ex-, 向外。-temp, 时间,词源同temporary. 即没时间的,临时安排的。

extempore: [16] An extempore speech is one that is given literally ‘out of time’ – that is, ‘on the spur of the moment’. That was the meaning of the Latin phrase extempore (ex ‘out of’ and tempore, the ablative case of tempus ‘time’), which was the source of the Latin adjectives extemporālis and extemporāneus. Both of these were acquired by English, as extemporal [16] and extemporaneous [17], but only the latter has survived. Ex tempore itself was first lexicalized in English as an adverb, and was not used as an adjective until the 17th century.
extempore (adv.)
1550s, from Latin phrase ex tempore "offhand, in accordance with (the needs of) the moment," literally "out of time," from ex "out of" (see ex-) + tempore, ablative of tempus (genitive temporis) "time" (see temporal). Of speaking, strictly "without preparation, without time to prepare," but now often with a sense merely of "without notes or a teleprompter." As an adjective and noun from 1630s.
1. The song was composed extempore.
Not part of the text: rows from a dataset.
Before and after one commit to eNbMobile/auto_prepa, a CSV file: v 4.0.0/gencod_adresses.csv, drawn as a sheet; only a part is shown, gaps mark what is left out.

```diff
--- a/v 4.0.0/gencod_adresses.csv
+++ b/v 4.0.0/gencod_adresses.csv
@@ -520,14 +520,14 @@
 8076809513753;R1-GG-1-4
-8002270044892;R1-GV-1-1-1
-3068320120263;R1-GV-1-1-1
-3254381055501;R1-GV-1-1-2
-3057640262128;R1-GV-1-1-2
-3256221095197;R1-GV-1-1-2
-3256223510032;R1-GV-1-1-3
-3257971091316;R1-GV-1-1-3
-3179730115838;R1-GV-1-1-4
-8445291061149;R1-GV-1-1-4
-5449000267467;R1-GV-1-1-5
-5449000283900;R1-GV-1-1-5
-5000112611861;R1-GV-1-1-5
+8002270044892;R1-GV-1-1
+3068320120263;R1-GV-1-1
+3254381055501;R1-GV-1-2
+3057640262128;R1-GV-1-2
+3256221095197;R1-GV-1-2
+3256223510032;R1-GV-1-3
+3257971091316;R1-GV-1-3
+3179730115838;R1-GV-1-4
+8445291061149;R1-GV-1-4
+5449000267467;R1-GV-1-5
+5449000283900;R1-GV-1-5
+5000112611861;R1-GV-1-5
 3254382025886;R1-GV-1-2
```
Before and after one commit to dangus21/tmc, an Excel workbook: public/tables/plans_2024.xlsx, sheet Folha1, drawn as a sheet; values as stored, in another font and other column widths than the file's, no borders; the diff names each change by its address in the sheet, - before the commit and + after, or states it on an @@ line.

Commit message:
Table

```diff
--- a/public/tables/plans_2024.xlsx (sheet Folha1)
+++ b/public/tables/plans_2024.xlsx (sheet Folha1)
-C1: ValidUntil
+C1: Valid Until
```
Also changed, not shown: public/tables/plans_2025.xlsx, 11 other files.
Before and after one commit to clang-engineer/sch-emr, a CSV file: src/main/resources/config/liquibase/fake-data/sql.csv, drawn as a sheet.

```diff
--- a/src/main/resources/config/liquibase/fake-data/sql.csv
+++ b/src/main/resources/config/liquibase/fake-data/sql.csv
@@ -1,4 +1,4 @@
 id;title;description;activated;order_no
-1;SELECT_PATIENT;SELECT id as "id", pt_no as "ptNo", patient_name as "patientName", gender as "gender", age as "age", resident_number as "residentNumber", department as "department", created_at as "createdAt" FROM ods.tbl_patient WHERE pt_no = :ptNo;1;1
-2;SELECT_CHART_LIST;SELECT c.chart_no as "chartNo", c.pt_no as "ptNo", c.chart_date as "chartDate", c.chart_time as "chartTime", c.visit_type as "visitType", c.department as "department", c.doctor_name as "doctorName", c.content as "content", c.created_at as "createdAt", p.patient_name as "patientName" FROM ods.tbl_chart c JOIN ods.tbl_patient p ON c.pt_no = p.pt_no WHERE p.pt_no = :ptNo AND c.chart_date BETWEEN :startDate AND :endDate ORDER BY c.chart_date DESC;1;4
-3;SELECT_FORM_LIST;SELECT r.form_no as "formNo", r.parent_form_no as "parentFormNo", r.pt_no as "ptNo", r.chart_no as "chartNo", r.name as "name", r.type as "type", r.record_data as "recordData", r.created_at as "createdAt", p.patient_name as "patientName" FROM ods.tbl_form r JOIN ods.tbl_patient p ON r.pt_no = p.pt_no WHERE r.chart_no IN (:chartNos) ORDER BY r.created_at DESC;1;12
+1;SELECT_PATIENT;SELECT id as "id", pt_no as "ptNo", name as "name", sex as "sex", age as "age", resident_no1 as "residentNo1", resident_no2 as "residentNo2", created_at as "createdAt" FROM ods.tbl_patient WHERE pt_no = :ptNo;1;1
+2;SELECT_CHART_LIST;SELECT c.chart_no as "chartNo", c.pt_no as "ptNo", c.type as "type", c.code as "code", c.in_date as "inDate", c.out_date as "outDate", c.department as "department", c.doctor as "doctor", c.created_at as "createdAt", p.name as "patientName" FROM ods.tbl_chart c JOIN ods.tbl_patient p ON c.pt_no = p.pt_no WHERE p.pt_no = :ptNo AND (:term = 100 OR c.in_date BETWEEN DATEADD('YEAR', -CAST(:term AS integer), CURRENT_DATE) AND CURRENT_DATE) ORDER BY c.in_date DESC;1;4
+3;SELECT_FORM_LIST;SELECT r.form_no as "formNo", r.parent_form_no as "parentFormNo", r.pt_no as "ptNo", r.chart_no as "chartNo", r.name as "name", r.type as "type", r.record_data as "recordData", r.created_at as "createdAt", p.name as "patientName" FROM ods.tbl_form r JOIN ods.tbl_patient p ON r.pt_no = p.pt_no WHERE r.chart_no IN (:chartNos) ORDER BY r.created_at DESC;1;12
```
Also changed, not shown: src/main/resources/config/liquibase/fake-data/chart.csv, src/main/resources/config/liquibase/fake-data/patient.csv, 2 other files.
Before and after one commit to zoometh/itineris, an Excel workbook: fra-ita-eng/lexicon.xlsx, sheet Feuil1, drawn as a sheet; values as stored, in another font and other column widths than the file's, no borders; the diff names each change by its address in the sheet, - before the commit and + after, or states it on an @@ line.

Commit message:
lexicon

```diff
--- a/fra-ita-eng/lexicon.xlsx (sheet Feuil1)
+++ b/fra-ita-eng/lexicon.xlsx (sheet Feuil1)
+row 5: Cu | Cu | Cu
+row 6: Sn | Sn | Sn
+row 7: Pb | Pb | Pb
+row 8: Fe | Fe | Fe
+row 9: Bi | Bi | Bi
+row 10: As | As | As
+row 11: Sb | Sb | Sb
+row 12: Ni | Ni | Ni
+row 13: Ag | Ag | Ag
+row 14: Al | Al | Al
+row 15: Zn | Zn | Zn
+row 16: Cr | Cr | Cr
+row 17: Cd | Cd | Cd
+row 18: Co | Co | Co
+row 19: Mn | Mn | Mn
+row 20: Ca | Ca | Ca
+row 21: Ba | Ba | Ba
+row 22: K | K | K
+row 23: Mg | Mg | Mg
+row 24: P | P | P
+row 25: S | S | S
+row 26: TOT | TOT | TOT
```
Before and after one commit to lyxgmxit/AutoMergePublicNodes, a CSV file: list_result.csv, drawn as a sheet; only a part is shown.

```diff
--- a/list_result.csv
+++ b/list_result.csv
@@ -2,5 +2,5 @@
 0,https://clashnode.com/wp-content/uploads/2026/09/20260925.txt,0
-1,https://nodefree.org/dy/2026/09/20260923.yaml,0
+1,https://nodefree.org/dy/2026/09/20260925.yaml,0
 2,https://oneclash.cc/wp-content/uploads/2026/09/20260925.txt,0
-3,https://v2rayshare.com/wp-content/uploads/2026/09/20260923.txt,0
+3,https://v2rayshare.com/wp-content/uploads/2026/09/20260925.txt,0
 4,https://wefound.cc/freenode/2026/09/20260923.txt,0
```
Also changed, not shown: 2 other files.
2. A great poet once wrote an extempore poem here.


[ extempore 造句 ]